◆ Extracted material ◆
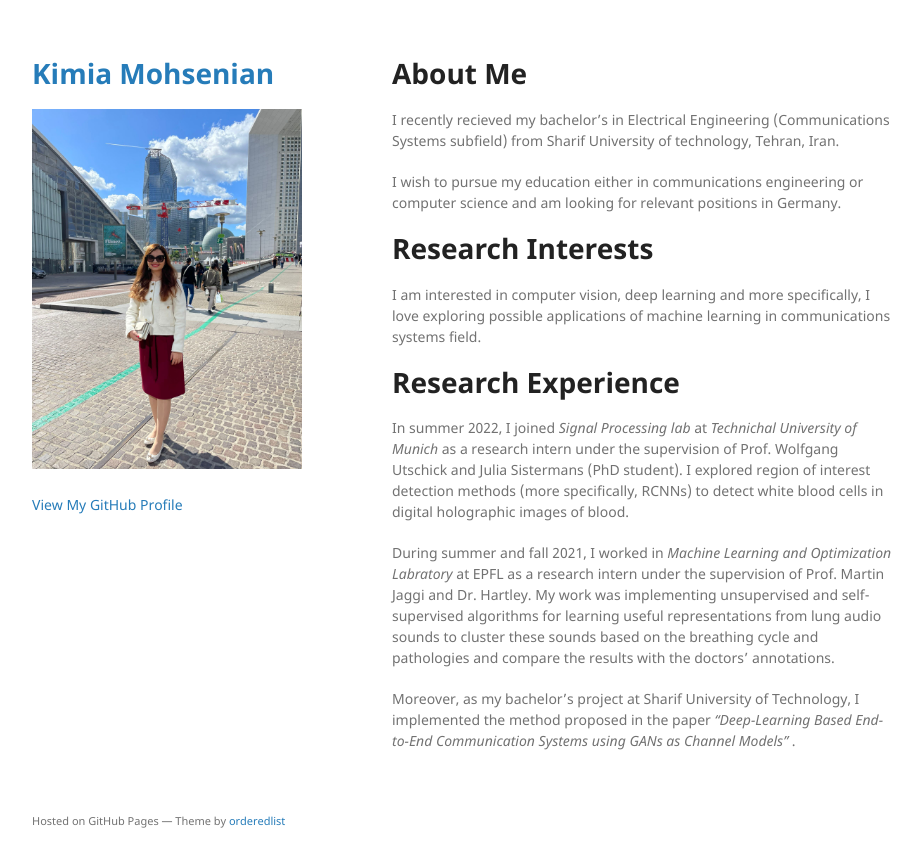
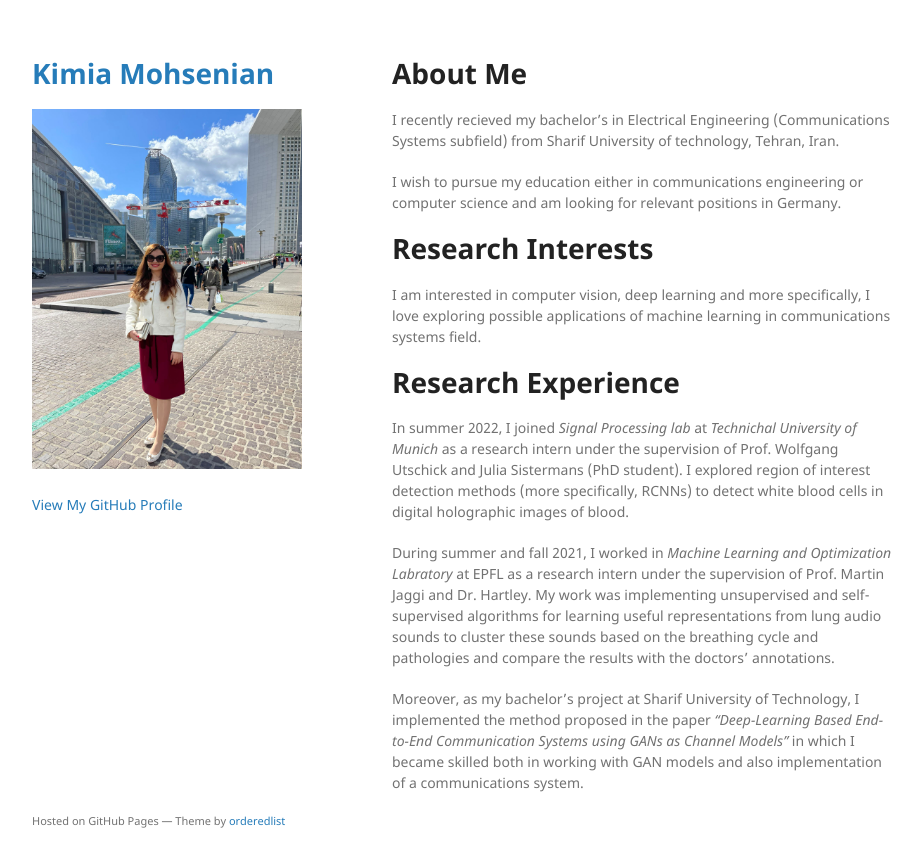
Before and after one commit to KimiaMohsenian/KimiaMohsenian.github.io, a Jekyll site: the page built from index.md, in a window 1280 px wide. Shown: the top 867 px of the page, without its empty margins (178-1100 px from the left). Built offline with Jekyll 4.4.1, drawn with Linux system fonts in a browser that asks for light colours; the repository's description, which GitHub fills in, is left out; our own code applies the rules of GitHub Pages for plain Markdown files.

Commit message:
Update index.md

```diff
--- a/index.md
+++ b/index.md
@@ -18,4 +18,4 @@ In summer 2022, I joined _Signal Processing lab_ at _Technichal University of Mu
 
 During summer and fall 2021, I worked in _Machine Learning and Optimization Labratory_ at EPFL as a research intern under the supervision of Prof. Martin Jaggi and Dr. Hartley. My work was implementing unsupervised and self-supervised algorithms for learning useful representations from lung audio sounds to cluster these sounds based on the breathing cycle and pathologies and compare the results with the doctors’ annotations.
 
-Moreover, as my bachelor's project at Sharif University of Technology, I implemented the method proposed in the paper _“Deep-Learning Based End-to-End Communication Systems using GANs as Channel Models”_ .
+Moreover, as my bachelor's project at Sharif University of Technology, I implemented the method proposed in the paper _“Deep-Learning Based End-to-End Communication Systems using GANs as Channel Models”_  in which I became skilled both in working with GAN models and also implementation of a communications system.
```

◆ What to produce ◆
Each record should be given again exactly, with no picture carried over.

◆ Task response ◆
Before and after one commit to KimiaMohsenian/KimiaMohsenian.github.io, a Jekyll site: the page built from index.md, in a window 1280 px wide. Shown: the top 867 px of the page, without its empty margins (178-1100 px from the left). Built offline with Jekyll 4.4.1, drawn with Linux system fonts in a browser that asks for light colours; the repository's description, which GitHub fills in, is left out; our own code applies the rules of GitHub Pages for plain Markdown files.

Commit message:
Update index.md

```diff
--- a/index.md
+++ b/index.md
@@ -18,4 +18,4 @@ In summer 2022, I joined _Signal Processing lab_ at _Technichal University of Mu
 
 During summer and fall 2021, I worked in _Machine Learning and Optimization Labratory_ at EPFL as a research intern under the supervision of Prof. Martin Jaggi and Dr. Hartley. My work was implementing unsupervised and self-supervised algorithms for learning useful representations from lung audio sounds to cluster these sounds based on the breathing cycle and pathologies and compare the results with the doctors’ annotations.
 
-Moreover, as my bachelor's project at Sharif University of Technology, I implemented the method proposed in the paper _“Deep-Learning Based End-to-End Communication Systems using GANs as Channel Models”_ .
+Moreover, as my bachelor's project at Sharif University of Technology, I implemented the method proposed in the paper _“Deep-Learning Based End-to-End Communication Systems using GANs as Channel Models”_  in which I became skilled both in working with GAN models and also implementation of a communications system.
```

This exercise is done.